» **Task item**
Within the lines below, find those that hold the string "margin" and copy each one.

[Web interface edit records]

--- START ---

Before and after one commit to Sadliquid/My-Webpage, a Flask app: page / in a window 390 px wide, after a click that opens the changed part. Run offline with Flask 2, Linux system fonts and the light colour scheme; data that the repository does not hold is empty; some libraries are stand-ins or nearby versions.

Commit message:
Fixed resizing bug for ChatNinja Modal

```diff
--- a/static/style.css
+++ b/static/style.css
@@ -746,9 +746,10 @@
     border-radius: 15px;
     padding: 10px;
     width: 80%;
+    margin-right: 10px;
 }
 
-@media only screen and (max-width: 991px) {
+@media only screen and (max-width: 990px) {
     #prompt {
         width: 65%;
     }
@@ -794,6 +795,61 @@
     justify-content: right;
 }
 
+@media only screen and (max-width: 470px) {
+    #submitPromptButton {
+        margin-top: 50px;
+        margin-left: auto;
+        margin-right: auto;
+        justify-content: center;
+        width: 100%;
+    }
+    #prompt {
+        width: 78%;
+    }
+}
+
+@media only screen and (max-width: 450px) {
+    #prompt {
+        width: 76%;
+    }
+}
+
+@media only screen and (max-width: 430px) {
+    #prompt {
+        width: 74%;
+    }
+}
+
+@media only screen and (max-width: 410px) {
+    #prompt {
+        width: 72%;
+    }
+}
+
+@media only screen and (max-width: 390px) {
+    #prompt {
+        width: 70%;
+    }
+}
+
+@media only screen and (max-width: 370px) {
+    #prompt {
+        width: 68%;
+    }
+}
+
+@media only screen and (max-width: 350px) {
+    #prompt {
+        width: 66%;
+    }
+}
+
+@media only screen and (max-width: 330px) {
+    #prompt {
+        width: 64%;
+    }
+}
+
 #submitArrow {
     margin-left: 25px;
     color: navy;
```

--- END ---
--- START ---

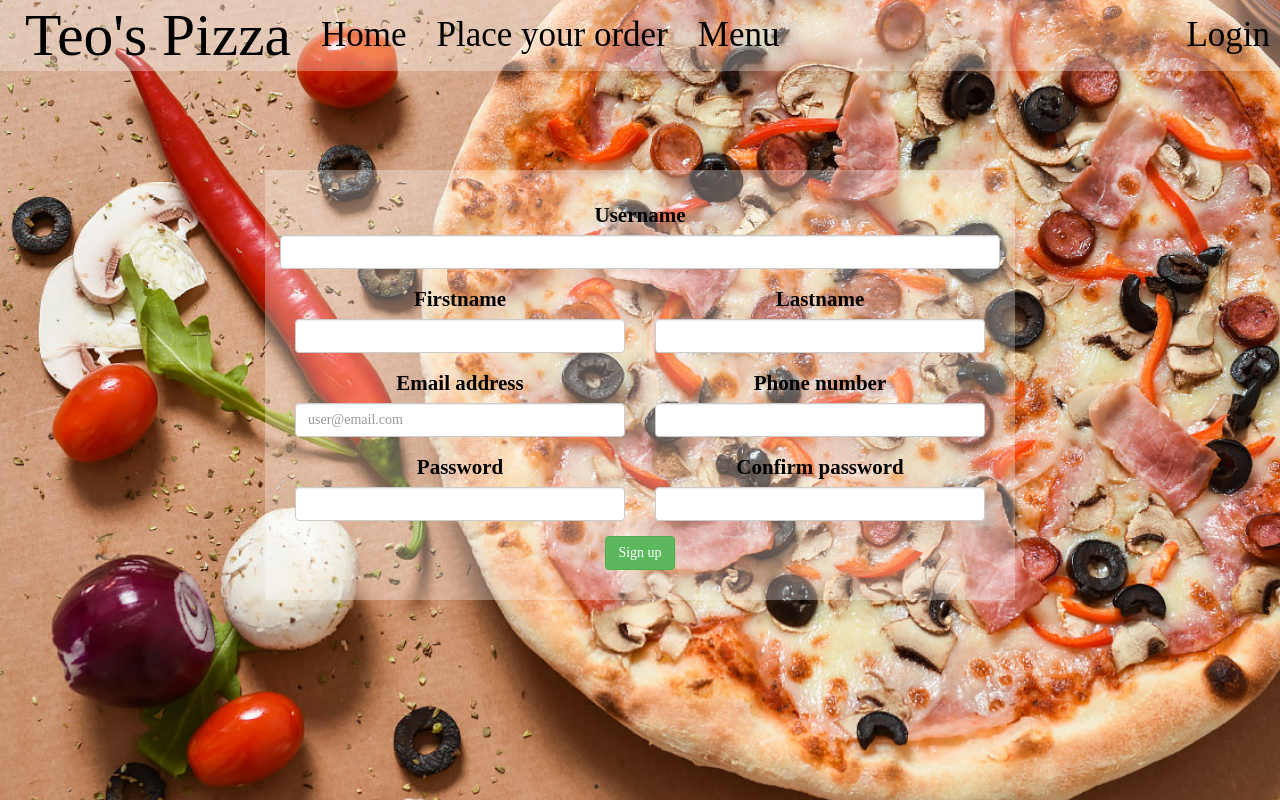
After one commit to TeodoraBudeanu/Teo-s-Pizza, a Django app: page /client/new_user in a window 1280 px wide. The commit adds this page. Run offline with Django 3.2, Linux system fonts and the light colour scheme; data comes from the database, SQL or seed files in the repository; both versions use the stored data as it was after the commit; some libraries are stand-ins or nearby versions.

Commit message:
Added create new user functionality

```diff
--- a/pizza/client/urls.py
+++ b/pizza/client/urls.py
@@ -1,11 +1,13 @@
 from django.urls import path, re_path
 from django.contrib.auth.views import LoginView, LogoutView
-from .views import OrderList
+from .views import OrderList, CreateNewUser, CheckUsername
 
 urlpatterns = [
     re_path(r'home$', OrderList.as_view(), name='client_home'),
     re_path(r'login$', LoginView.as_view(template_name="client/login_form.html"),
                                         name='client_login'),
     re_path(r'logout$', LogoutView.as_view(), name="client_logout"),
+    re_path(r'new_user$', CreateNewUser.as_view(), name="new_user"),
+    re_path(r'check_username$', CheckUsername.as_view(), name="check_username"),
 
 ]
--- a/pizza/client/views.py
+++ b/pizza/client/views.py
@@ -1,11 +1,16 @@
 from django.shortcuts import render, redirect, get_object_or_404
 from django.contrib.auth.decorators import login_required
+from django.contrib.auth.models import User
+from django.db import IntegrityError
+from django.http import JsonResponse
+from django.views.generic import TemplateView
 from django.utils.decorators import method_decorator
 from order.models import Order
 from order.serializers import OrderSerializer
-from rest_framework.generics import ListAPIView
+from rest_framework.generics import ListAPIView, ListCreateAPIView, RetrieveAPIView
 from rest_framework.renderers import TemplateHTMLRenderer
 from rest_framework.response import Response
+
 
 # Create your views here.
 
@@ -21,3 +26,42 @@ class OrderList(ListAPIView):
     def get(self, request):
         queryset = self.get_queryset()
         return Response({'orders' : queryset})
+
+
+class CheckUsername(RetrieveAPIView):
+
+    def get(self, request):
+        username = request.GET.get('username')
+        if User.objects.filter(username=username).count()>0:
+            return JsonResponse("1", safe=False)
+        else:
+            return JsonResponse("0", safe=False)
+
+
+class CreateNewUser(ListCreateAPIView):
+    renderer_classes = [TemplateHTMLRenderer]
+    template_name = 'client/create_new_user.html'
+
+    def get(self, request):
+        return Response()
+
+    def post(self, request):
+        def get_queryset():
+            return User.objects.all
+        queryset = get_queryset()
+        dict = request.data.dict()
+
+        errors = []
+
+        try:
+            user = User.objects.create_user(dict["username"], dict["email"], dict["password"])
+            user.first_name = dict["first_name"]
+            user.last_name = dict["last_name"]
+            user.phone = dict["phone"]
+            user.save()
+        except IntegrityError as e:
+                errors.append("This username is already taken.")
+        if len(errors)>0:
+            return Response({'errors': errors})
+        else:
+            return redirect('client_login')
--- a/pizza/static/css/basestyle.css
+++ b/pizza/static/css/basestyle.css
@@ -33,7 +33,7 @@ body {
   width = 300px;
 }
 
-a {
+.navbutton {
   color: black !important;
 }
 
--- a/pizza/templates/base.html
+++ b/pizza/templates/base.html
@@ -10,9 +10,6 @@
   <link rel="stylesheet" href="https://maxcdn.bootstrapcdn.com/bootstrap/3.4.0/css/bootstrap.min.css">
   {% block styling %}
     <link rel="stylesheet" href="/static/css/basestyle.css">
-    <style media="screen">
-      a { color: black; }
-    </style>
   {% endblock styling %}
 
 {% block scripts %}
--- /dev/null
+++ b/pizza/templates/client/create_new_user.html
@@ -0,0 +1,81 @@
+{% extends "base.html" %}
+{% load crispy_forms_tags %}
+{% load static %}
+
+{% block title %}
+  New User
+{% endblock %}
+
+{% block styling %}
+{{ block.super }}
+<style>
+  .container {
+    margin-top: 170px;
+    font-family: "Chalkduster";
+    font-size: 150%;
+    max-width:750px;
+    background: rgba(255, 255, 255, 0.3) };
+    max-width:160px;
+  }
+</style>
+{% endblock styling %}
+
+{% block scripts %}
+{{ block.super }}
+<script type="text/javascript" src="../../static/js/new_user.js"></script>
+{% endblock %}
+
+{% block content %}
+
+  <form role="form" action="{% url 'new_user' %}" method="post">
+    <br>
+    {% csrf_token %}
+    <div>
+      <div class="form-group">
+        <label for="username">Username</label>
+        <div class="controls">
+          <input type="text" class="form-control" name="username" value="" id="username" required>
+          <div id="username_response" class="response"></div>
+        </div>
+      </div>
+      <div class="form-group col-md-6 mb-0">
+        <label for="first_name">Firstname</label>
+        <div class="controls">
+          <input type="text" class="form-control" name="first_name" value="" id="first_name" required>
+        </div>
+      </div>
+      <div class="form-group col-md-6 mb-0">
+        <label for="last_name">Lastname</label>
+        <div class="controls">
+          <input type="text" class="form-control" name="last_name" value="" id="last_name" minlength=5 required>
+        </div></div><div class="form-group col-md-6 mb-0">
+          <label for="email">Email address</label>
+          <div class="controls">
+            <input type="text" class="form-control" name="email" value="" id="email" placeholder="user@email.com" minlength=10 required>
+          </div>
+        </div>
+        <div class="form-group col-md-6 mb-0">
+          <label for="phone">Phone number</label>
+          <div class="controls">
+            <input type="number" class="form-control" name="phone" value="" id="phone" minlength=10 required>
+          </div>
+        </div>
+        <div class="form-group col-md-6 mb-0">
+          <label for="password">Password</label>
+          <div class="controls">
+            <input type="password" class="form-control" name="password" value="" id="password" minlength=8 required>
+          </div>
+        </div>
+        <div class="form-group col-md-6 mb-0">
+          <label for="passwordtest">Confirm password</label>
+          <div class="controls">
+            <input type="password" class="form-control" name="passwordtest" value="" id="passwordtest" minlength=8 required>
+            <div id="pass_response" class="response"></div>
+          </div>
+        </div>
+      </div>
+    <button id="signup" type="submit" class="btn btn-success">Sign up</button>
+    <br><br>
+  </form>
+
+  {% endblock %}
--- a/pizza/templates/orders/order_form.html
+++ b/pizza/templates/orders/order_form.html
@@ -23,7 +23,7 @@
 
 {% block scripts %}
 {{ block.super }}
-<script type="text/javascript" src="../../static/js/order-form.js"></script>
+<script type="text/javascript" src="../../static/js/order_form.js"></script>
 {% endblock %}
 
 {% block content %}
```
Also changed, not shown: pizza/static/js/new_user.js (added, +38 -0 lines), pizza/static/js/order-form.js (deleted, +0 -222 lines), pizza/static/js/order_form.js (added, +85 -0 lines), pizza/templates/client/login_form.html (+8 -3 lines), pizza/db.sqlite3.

--- END ---

» **Solution**
+    margin-right: 10px;
+        margin-top: 50px;
+        margin-left: auto;
+        margin-right: auto;
     margin-left: 25px;
+    margin-top: 170px;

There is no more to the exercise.